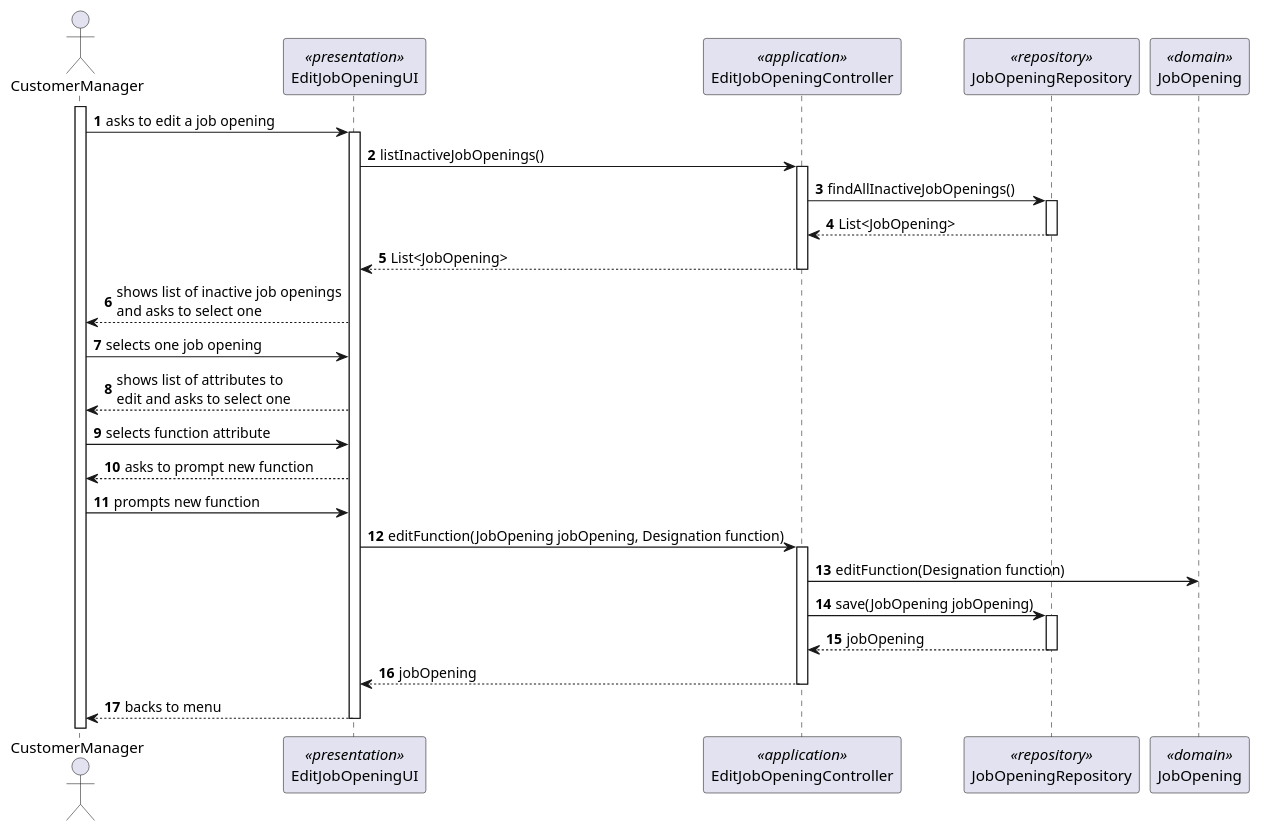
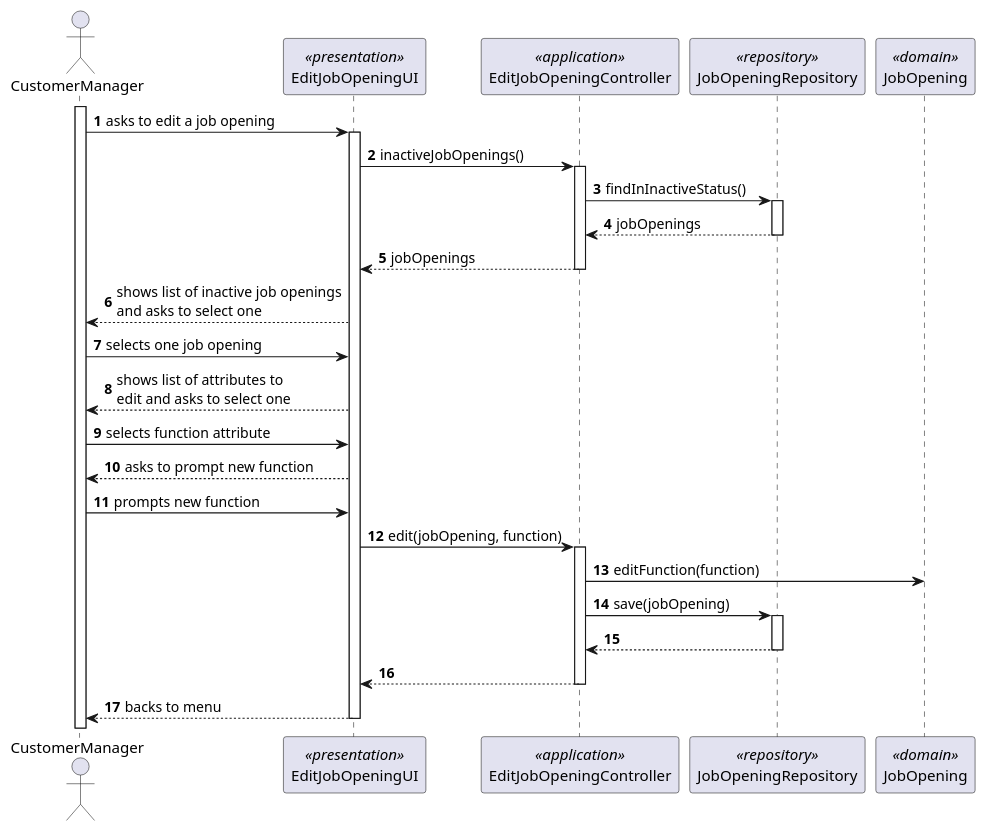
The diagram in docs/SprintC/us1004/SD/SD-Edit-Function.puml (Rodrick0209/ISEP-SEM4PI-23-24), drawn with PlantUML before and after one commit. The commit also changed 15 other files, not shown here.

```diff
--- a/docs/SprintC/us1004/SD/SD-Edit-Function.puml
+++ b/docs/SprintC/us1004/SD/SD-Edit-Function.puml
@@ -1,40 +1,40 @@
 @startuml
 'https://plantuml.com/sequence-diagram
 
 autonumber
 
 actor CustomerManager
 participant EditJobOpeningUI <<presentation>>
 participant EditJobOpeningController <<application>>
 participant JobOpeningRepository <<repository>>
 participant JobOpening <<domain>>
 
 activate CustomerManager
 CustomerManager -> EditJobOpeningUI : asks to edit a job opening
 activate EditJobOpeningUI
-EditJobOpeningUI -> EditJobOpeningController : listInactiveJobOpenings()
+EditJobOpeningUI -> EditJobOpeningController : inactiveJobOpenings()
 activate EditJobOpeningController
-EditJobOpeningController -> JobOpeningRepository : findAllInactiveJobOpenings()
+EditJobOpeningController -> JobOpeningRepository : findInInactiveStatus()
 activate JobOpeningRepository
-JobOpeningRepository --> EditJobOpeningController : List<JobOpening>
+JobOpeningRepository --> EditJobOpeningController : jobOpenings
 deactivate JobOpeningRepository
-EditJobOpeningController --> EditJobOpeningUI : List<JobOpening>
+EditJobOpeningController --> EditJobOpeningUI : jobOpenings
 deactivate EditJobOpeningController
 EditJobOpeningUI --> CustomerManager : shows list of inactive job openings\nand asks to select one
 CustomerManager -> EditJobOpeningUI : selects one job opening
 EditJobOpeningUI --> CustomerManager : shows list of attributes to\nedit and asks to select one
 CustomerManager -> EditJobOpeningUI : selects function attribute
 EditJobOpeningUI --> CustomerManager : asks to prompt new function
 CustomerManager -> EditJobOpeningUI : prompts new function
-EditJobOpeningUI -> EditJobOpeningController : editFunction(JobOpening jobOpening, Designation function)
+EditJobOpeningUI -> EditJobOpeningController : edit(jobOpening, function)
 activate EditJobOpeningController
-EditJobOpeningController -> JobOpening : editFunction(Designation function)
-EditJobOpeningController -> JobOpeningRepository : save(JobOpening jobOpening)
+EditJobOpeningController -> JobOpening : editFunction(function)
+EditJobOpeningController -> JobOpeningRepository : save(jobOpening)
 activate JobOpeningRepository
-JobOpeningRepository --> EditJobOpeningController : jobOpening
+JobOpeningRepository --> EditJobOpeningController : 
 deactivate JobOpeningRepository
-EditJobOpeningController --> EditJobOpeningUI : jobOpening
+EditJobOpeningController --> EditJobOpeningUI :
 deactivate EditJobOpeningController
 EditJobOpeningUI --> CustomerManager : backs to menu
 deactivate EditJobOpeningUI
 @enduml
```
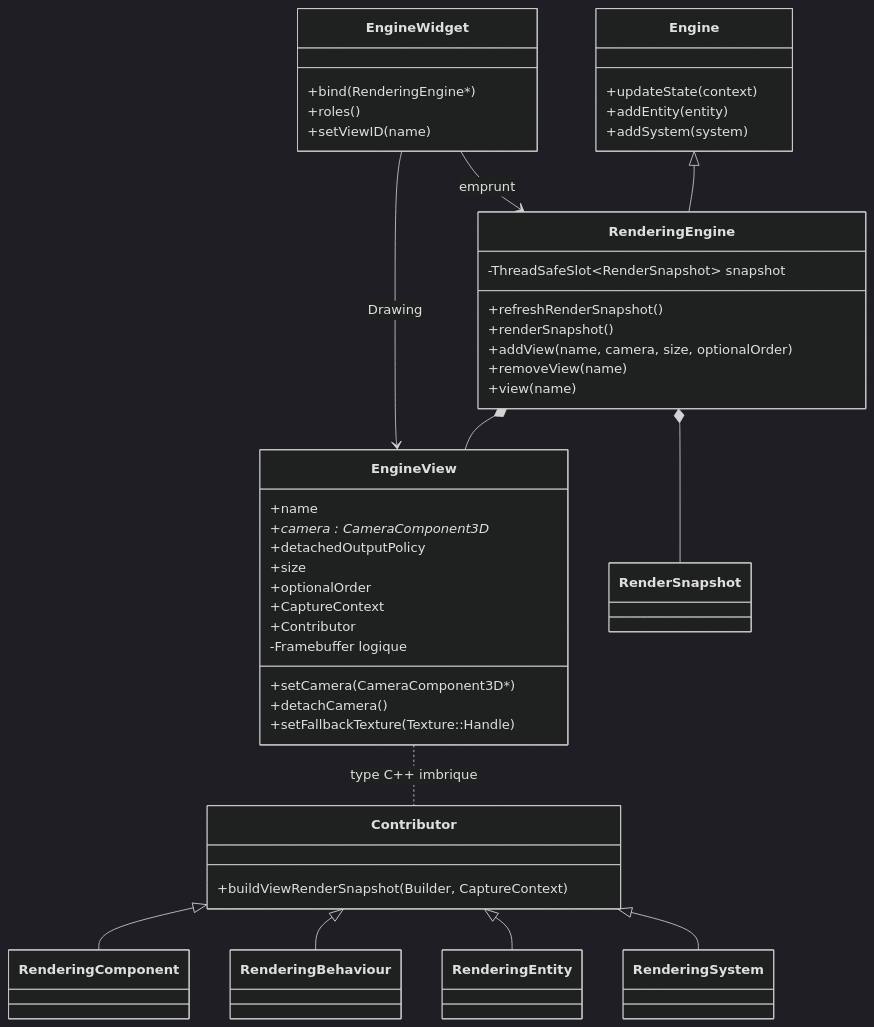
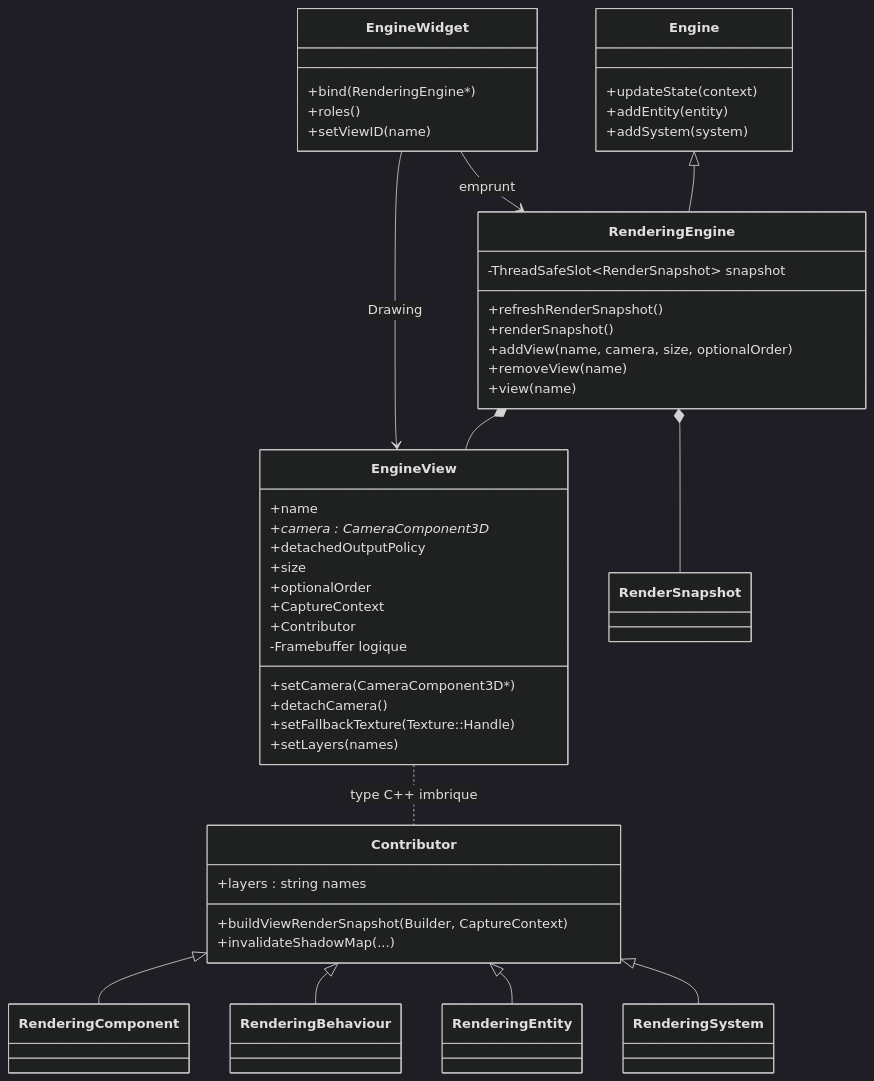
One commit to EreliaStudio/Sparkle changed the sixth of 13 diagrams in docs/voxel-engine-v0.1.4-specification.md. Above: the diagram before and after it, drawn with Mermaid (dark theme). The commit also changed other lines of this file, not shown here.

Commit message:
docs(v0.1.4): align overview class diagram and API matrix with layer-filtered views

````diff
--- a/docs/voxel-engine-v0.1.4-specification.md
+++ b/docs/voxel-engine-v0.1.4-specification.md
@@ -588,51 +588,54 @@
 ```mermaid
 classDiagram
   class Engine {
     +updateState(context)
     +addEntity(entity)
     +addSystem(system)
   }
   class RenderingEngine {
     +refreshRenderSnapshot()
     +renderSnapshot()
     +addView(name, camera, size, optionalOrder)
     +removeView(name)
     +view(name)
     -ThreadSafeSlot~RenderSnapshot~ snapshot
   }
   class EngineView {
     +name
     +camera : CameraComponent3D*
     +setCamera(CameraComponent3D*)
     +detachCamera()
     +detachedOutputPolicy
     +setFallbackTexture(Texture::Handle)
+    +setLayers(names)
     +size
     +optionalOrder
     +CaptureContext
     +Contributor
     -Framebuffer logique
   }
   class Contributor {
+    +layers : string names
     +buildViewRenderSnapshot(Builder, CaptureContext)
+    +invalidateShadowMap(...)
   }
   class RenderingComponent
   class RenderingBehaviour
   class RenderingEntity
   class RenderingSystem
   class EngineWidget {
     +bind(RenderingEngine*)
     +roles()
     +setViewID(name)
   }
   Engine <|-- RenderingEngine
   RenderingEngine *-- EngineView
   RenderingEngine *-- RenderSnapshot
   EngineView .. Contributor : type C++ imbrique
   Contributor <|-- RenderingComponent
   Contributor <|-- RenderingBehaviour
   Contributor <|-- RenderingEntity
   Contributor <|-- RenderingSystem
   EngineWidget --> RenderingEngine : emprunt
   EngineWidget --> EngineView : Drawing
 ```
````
┄┄┄┄┄┄
Directions –
In the records above, collect each line with "Contributor".

Response to the task –
     +Contributor
   class Contributor {
   EngineView .. Contributor : type C++ imbrique
   Contributor <|-- RenderingComponent
   Contributor <|-- RenderingBehaviour
   Contributor <|-- RenderingEntity
   Contributor <|-- RenderingSystem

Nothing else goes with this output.